» Exercise directions
Search the records for the string "start". Copy each line where it occurs.

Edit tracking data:
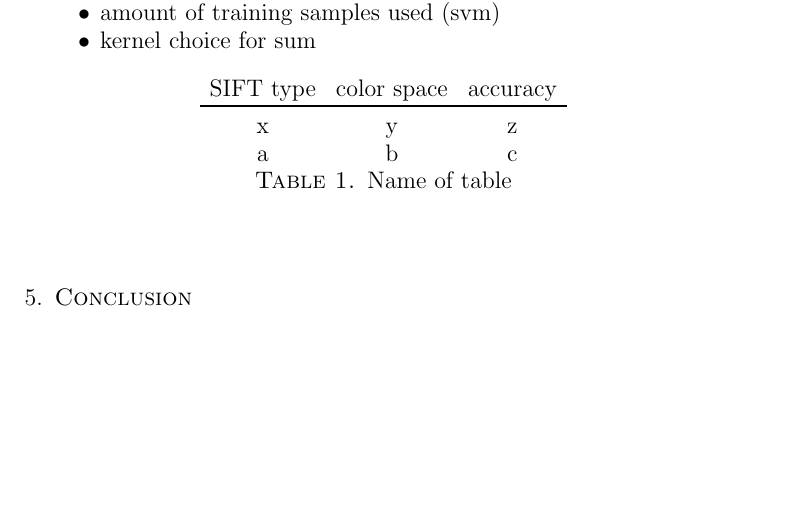
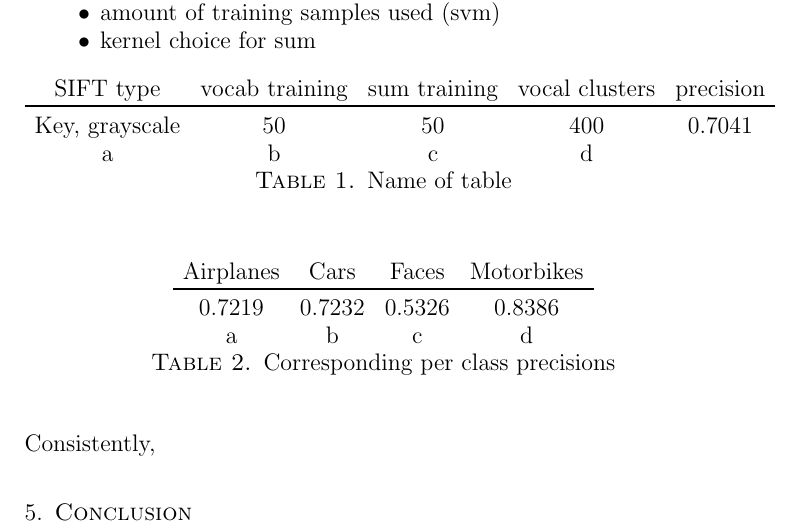
Before and after one commit to sagieske/CV1_project, a LaTeX paper (report.tex): part of page 5 of 5, cut so that both start at the same text, the shorter picture padded with empty space. Compiled offline with pdfLaTeX.

Commit message:
Up til now

```diff
--- a/report.tex
+++ b/report.tex
@@ -116,14 +99,26 @@ Results of:\\
 \end{itemize}
 \begin{table}[h!]
 \centering
-\begin{tabular}{ccc}
-SIFT type & color space & accuracy \\
+\begin{tabular}{ccccc}
+SIFT type & vocab training & sum training & vocal clusters & precision\\
 \toprule
-x & y & z\\
-a & b & c\\
+Key, grayscale & 50 & 50 & 400 & 0.7041   \\
+a & b & c & d \\
 \end{tabular}
 \caption{Name of table}
 \label{tbl:refOfTable}
 \end{table}
+\begin{table}[h!]
+\centering
+\begin{tabular}{cccc}
+Airplanes & Cars & Faces & Motorbikes\\
+\toprule
+0.7219&0.7232&0.5326&0.8386\\
+a & b & c & d \\
+\end{tabular}
+\caption{Corresponding per class precisions}
+\label{tbl:refOfTable}
+\end{table}
+Consistently,
 \section{Conclusion}
 \end{document}
```
Also changed, not shown: report.pdf, report.tex (19 more changed lines).
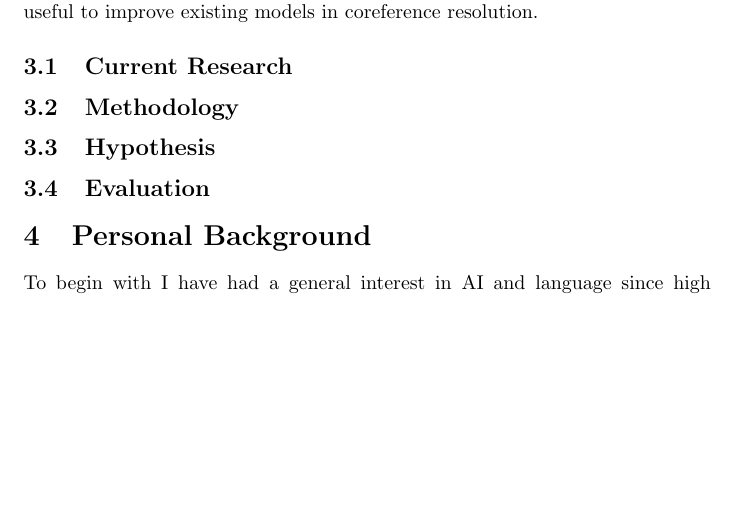
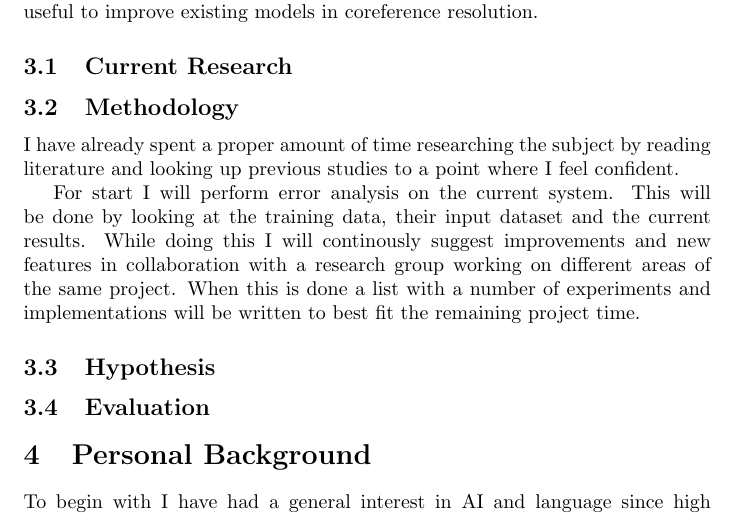
Before and after one commit to mpett/ex, a LaTeX document (project_specification.tex): part of page 2 of 3, cut so that both start at the same text, the shorter picture padded with empty space. Compiled offline with pdfLaTeX.

Commit message:
Added stuff under methodology

```diff
--- a/project_specification.tex
+++ b/project_specification.tex
@@ -35,7 +35,9 @@ The thesis will attempt to answer the question if script knowledge could be usef
 \subsection{Current Research}
 
 \subsection{Methodology}
+I have already spent a proper amount of time researching the subject by reading literature and looking up previous studies to a point where I feel confident.
 
+For start I will perform error analysis on the current system. This will be done by looking at the training data, their input dataset and the current results. While doing this I will continously suggest improvements and new features in collaboration with a research group working on different areas of the same project. When this is done a list with a number of experiments and implementations will be written to best fit the remaining project time.
 \subsection{Hypothesis}
 
 \subsection{Evaluation}
```
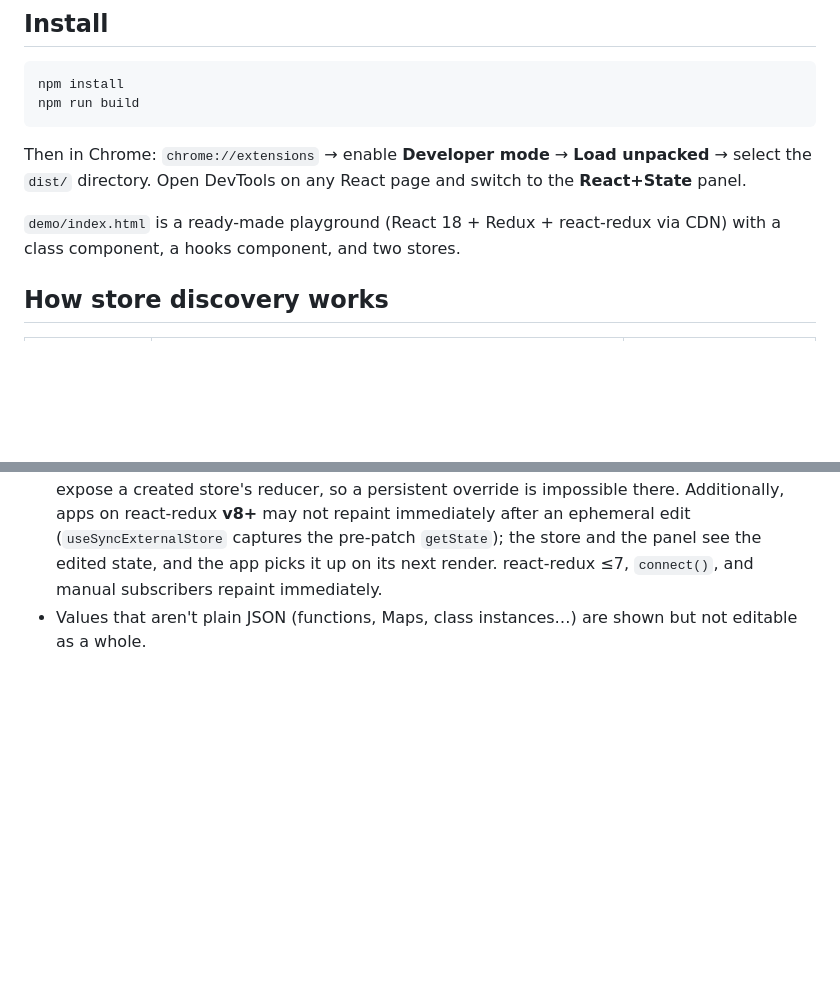
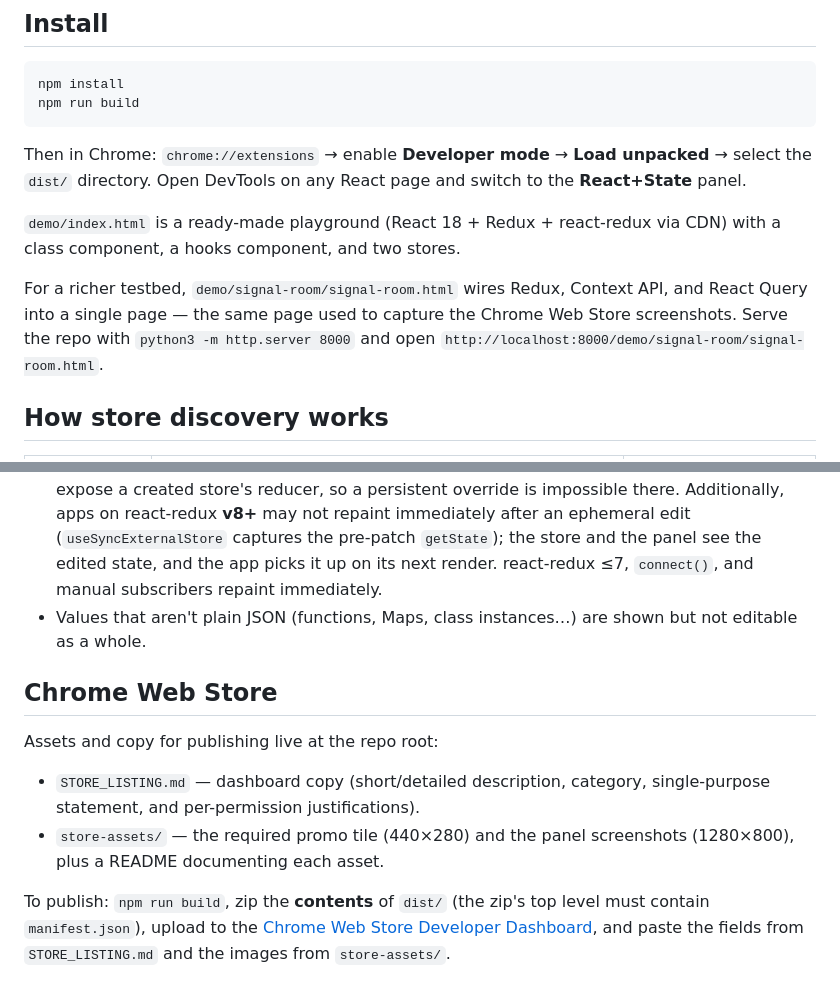
Before and after one commit to tom31415/react-state-chrome-extension, a Markdown page: README.md, 2 parts joined by grey strips. Drawn GitHub-style; blank space fills up the shorter version.

Commit message:
Document signal-room testbed and Chrome Web Store assets in README

```diff
--- a/README.md
+++ b/README.md
@@ -30,6 +30,11 @@ select the `dist/` directory. Open DevTools on any React page and switch to the
 
 `demo/index.html` is a ready-made playground (React 18 + Redux + react-redux via CDN)
 with a class component, a hooks component, and two stores.
+
+For a richer testbed, `demo/signal-room/signal-room.html` wires Redux, Context API,
+and React Query into a single page — the same page used to capture the Chrome Web
+Store screenshots. Serve the repo with `python3 -m http.server 8000` and open
+`http://localhost:8000/demo/signal-room/signal-room.html`.
 
 ## How store discovery works
 
@@ -107,3 +112,17 @@ by object shape (fibers for 16+, internal instances for 15), and applies state e
   `connect()`, and manual subscribers repaint immediately.
 - Values that aren't plain JSON (functions, Maps, class instances…) are shown but not
   editable as a whole.
+
+## Chrome Web Store
+
+Assets and copy for publishing live at the repo root:
+
+- `STORE_LISTING.md` — dashboard copy (short/detailed description, category, single-purpose
+  statement, and per-permission justifications).
+- `store-assets/` — the required promo tile (440×280) and the panel screenshots (1280×800),
+  plus a README documenting each asset.
+
+To publish: `npm run build`, zip the **contents** of `dist/` (the zip's top level must
+contain `manifest.json`), upload to the [Chrome Web Store Developer Dashboard][cws], and
+paste the fields from `STORE_LISTING.md` and the images from `store-assets/`.
+
```
Also changed, not shown: other parts of README.md (+1 -0 lines).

» Written response
Before and after one commit to sagieske/CV1_project, a LaTeX paper (report.tex): part of page 5 of 5, cut so that both start at the same text, the shorter picture padded with empty space. Compiled offline with pdfLaTeX.
Before and after one commit to mpett/ex, a LaTeX document (project_specification.tex): part of page 2 of 3, cut so that both start at the same text, the shorter picture padded with empty space. Compiled offline with pdfLaTeX.
+For start I will perform error analysis on the current system. This will be done by looking at the training data, their input dataset and the current results. While doing this I will continously suggest improvements and new features in collaboration with a research group working on different areas of the same project. When this is done a list with a number of experiments and implementations will be written to best fit the remaining project time.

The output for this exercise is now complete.